(Web document revisions)
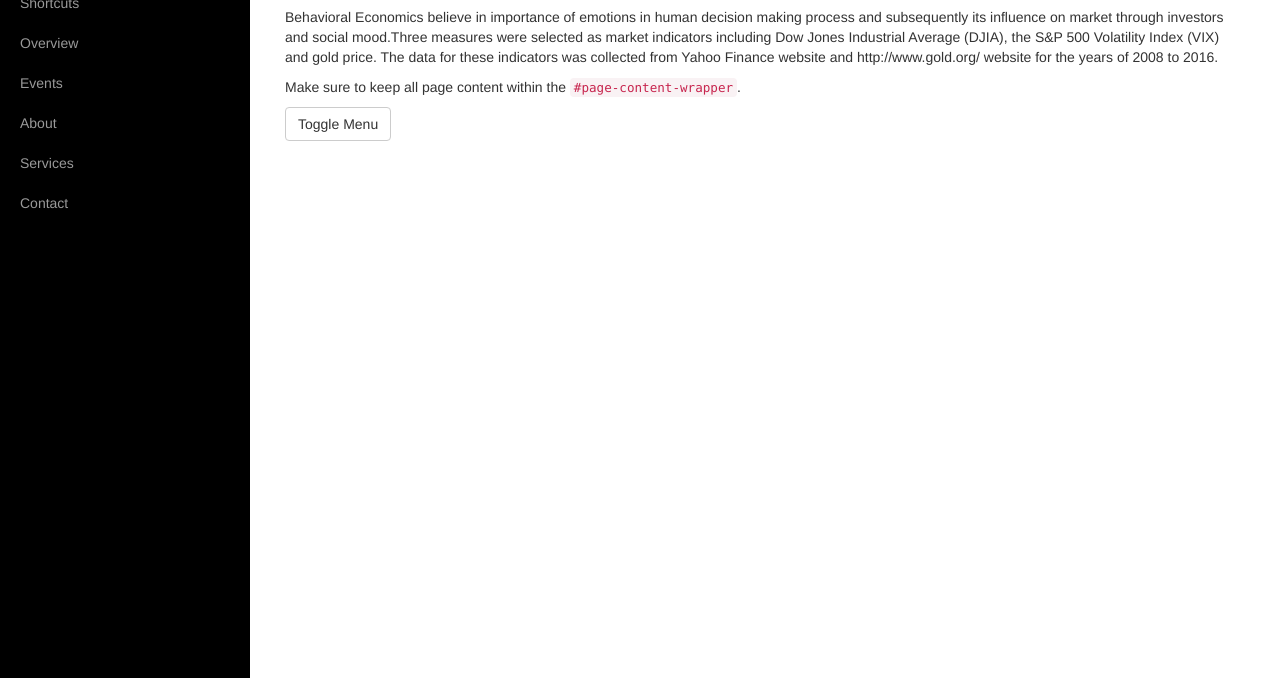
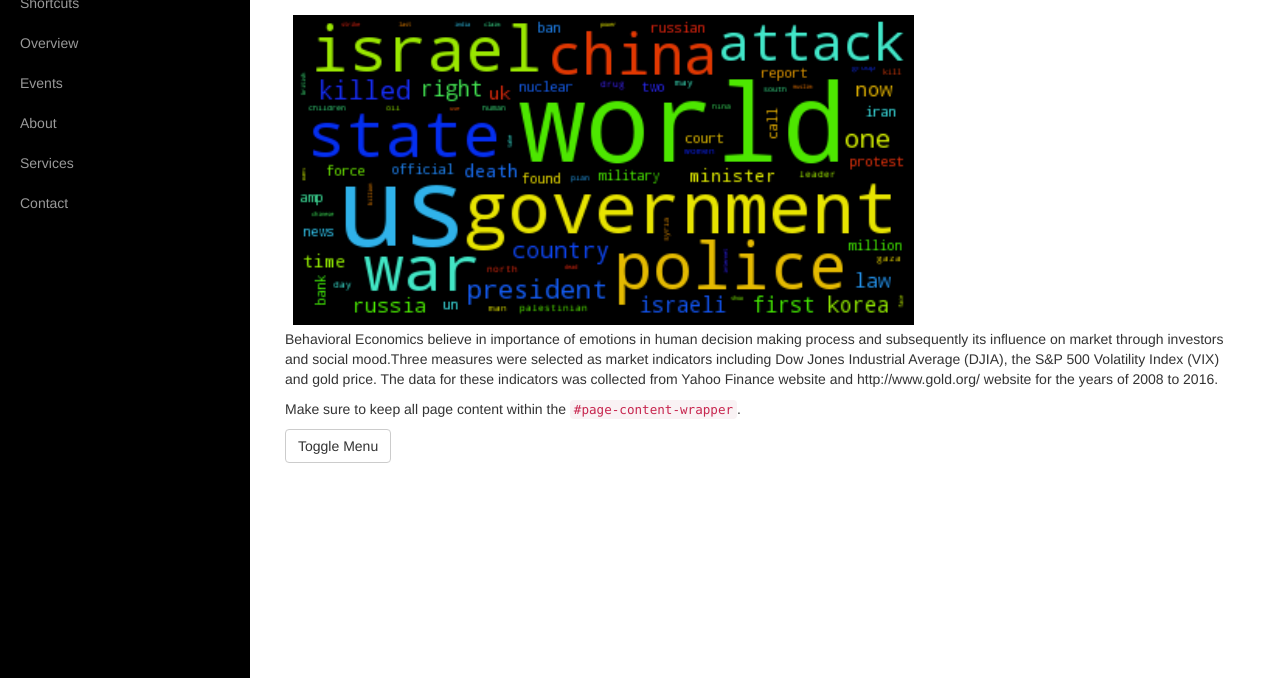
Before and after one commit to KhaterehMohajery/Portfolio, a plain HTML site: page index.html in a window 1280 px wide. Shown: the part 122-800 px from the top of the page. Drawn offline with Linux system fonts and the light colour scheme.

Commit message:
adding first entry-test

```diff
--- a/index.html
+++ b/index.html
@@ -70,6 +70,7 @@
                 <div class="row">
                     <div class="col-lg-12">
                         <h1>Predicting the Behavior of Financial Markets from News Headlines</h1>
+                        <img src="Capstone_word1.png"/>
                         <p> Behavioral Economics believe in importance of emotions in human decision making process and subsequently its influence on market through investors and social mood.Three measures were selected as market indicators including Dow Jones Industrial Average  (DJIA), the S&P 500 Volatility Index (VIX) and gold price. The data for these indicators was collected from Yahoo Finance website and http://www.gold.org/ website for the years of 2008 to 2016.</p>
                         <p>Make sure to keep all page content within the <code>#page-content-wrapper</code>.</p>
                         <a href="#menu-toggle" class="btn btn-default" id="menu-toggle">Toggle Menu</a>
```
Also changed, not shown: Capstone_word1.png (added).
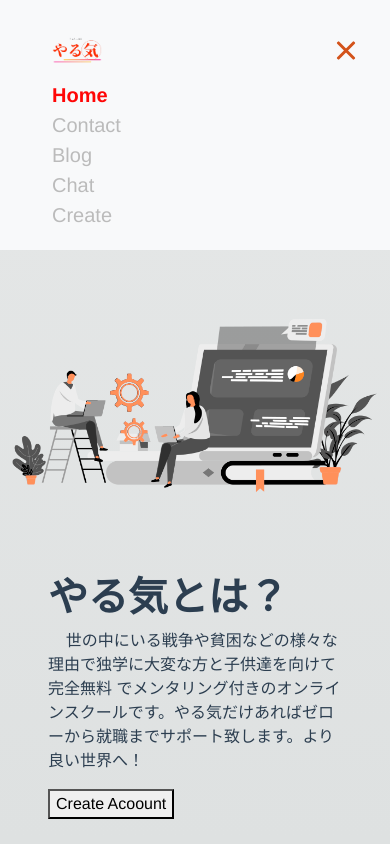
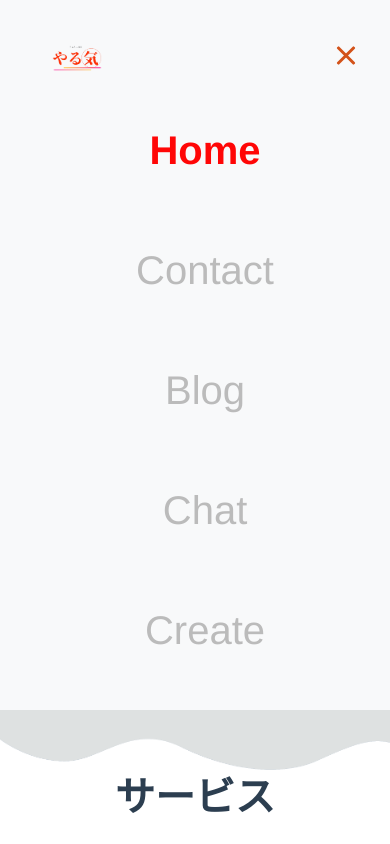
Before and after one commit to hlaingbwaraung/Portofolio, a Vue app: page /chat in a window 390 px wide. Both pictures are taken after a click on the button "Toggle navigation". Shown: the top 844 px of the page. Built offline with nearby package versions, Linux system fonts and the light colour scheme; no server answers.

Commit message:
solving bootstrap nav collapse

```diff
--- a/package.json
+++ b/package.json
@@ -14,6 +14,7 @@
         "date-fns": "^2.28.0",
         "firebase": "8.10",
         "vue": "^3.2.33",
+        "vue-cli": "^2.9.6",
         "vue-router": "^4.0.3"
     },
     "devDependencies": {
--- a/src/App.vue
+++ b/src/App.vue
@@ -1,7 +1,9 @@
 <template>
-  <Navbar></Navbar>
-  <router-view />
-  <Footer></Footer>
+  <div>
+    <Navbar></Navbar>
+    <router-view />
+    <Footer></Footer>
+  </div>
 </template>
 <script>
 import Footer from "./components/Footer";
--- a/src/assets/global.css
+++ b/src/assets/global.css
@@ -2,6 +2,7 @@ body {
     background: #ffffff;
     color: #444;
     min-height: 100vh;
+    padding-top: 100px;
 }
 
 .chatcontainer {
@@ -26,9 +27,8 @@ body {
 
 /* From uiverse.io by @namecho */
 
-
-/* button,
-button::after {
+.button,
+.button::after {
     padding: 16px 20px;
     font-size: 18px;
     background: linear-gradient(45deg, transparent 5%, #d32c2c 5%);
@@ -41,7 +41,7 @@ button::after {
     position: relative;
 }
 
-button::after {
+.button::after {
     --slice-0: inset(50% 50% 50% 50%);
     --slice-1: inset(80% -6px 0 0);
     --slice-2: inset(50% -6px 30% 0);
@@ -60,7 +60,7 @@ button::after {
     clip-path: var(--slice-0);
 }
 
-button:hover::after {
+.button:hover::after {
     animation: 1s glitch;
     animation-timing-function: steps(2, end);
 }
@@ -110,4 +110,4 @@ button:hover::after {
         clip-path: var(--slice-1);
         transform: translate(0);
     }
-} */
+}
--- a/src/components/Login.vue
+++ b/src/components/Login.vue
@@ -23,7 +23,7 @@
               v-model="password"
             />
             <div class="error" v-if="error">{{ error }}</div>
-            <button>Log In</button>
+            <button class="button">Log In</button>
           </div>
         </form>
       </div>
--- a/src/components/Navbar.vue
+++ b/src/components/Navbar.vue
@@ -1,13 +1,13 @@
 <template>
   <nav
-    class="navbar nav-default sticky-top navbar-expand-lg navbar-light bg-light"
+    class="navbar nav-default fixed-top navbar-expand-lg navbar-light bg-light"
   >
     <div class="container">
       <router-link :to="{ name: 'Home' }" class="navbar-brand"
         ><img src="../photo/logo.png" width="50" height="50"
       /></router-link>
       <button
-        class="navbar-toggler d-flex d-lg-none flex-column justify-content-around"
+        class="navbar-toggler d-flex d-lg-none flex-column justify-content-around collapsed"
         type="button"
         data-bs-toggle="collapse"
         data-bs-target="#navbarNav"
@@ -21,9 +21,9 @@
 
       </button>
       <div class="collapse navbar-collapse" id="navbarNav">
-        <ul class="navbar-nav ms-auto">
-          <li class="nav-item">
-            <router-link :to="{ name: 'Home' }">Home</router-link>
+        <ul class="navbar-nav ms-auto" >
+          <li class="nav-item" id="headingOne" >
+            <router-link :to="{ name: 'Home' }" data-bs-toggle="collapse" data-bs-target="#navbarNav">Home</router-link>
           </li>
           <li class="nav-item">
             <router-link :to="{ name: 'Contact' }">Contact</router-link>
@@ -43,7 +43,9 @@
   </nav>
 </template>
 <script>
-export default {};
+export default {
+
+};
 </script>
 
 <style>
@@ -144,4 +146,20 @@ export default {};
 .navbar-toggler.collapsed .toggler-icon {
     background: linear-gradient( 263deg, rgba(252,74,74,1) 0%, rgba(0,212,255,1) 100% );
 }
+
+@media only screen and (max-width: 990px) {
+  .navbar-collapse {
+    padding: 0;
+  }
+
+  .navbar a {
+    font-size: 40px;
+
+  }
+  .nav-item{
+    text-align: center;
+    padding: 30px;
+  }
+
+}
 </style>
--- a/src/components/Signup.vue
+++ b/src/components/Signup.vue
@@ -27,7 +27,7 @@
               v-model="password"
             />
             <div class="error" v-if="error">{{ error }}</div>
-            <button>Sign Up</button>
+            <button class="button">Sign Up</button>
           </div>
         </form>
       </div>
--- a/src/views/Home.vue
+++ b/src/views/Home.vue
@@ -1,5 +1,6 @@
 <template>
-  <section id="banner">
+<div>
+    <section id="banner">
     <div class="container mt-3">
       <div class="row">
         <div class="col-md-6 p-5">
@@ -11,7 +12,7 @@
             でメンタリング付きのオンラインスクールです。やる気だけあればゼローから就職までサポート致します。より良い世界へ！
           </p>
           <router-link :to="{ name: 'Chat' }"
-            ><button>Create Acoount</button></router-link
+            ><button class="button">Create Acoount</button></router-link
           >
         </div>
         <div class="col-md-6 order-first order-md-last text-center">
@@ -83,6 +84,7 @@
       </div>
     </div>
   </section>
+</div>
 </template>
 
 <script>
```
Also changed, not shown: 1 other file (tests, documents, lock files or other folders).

• **Work request**: State, as a bare number, how many lines of the records above include "router".

• **Reply to the task**: 11